» Directions for this task
Down to the last line, reproduce the data that follows, but skip the pictures.

[Collection entries]
-- -- --
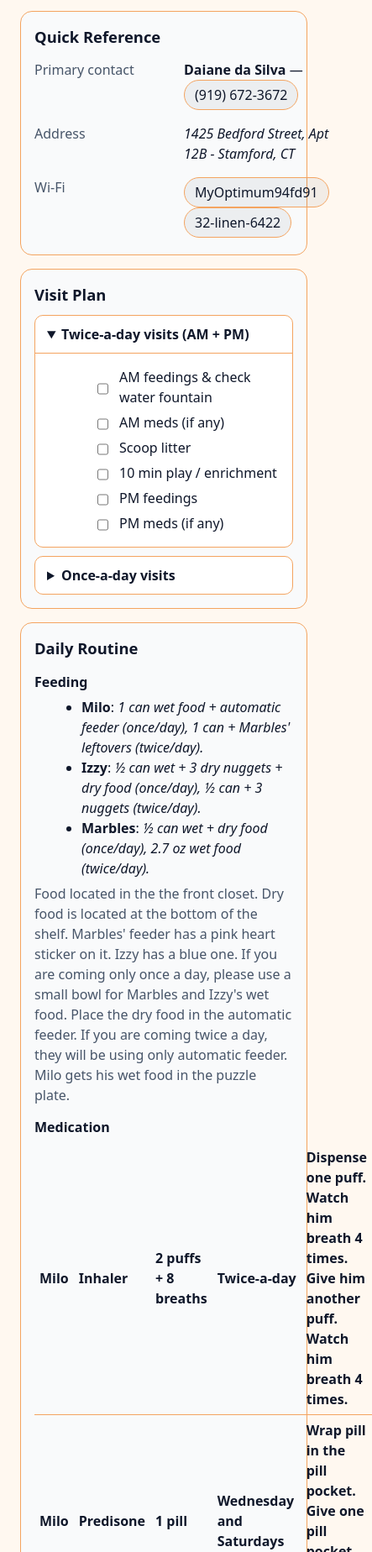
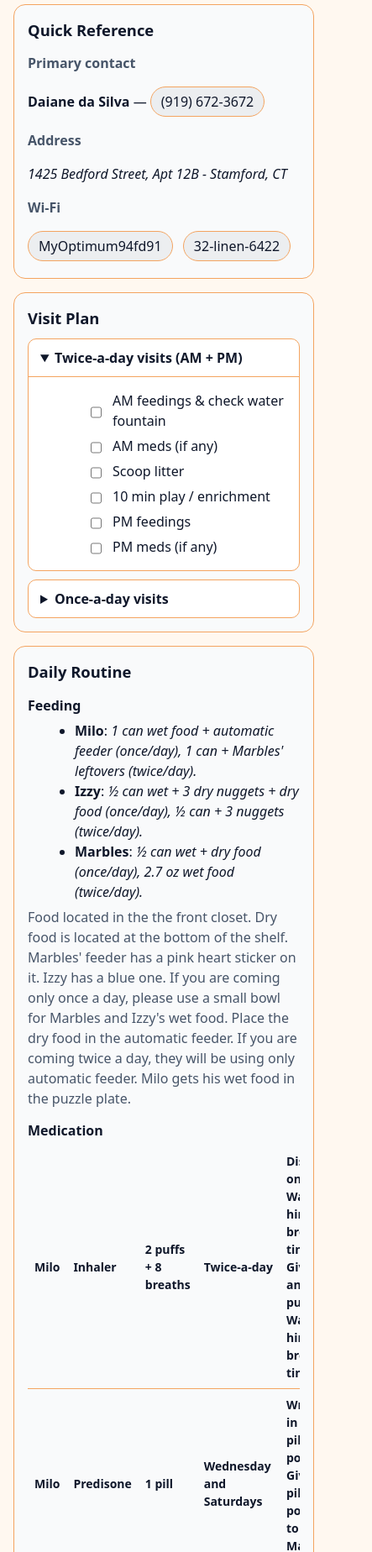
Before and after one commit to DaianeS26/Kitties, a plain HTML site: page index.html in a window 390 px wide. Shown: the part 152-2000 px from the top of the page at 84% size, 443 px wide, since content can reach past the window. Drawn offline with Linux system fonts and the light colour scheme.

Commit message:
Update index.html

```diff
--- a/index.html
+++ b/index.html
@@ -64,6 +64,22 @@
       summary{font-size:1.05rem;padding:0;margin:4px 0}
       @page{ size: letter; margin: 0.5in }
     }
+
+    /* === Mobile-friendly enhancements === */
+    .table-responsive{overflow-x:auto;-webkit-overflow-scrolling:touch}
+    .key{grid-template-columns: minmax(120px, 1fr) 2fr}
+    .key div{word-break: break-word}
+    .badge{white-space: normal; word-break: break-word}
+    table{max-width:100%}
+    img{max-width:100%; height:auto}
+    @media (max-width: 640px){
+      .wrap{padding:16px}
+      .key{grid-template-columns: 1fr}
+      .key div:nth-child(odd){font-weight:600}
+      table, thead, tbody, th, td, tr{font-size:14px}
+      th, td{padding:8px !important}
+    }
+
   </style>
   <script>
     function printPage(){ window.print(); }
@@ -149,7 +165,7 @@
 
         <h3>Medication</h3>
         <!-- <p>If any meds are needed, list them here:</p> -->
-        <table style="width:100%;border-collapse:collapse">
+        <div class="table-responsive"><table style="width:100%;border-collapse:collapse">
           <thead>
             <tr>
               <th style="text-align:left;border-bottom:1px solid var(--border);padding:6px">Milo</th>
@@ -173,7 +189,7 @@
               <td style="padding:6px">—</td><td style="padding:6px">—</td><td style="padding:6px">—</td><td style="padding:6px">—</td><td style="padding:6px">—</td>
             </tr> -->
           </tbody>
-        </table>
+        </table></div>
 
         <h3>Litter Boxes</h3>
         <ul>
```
-- -- --
» Task solution
Before and after one commit to DaianeS26/Kitties, a plain HTML site: page index.html in a window 390 px wide. Shown: the part 152-2000 px from the top of the page at 84% size, 443 px wide, since content can reach past the window. Drawn offline with Linux system fonts and the light colour scheme.

Commit message:
Update index.html

```diff
--- a/index.html
+++ b/index.html
@@ -64,6 +64,22 @@
       summary{font-size:1.05rem;padding:0;margin:4px 0}
       @page{ size: letter; margin: 0.5in }
     }
+
+    /* === Mobile-friendly enhancements === */
+    .table-responsive{overflow-x:auto;-webkit-overflow-scrolling:touch}
+    .key{grid-template-columns: minmax(120px, 1fr) 2fr}
+    .key div{word-break: break-word}
+    .badge{white-space: normal; word-break: break-word}
+    table{max-width:100%}
+    img{max-width:100%; height:auto}
+    @media (max-width: 640px){
+      .wrap{padding:16px}
+      .key{grid-template-columns: 1fr}
+      .key div:nth-child(odd){font-weight:600}
+      table, thead, tbody, th, td, tr{font-size:14px}
+      th, td{padding:8px !important}
+    }
+
   </style>
   <script>
     function printPage(){ window.print(); }
@@ -149,7 +165,7 @@
 
         <h3>Medication</h3>
         <!-- <p>If any meds are needed, list them here:</p> -->
-        <table style="width:100%;border-collapse:collapse">
+        <div class="table-responsive"><table style="width:100%;border-collapse:collapse">
           <thead>
             <tr>
               <th style="text-align:left;border-bottom:1px solid var(--border);padding:6px">Milo</th>
@@ -173,7 +189,7 @@
               <td style="padding:6px">—</td><td style="padding:6px">—</td><td style="padding:6px">—</td><td style="padding:6px">—</td><td style="padding:6px">—</td>
             </tr> -->
           </tbody>
-        </table>
+        </table></div>
 
         <h3>Litter Boxes</h3>
         <ul>
```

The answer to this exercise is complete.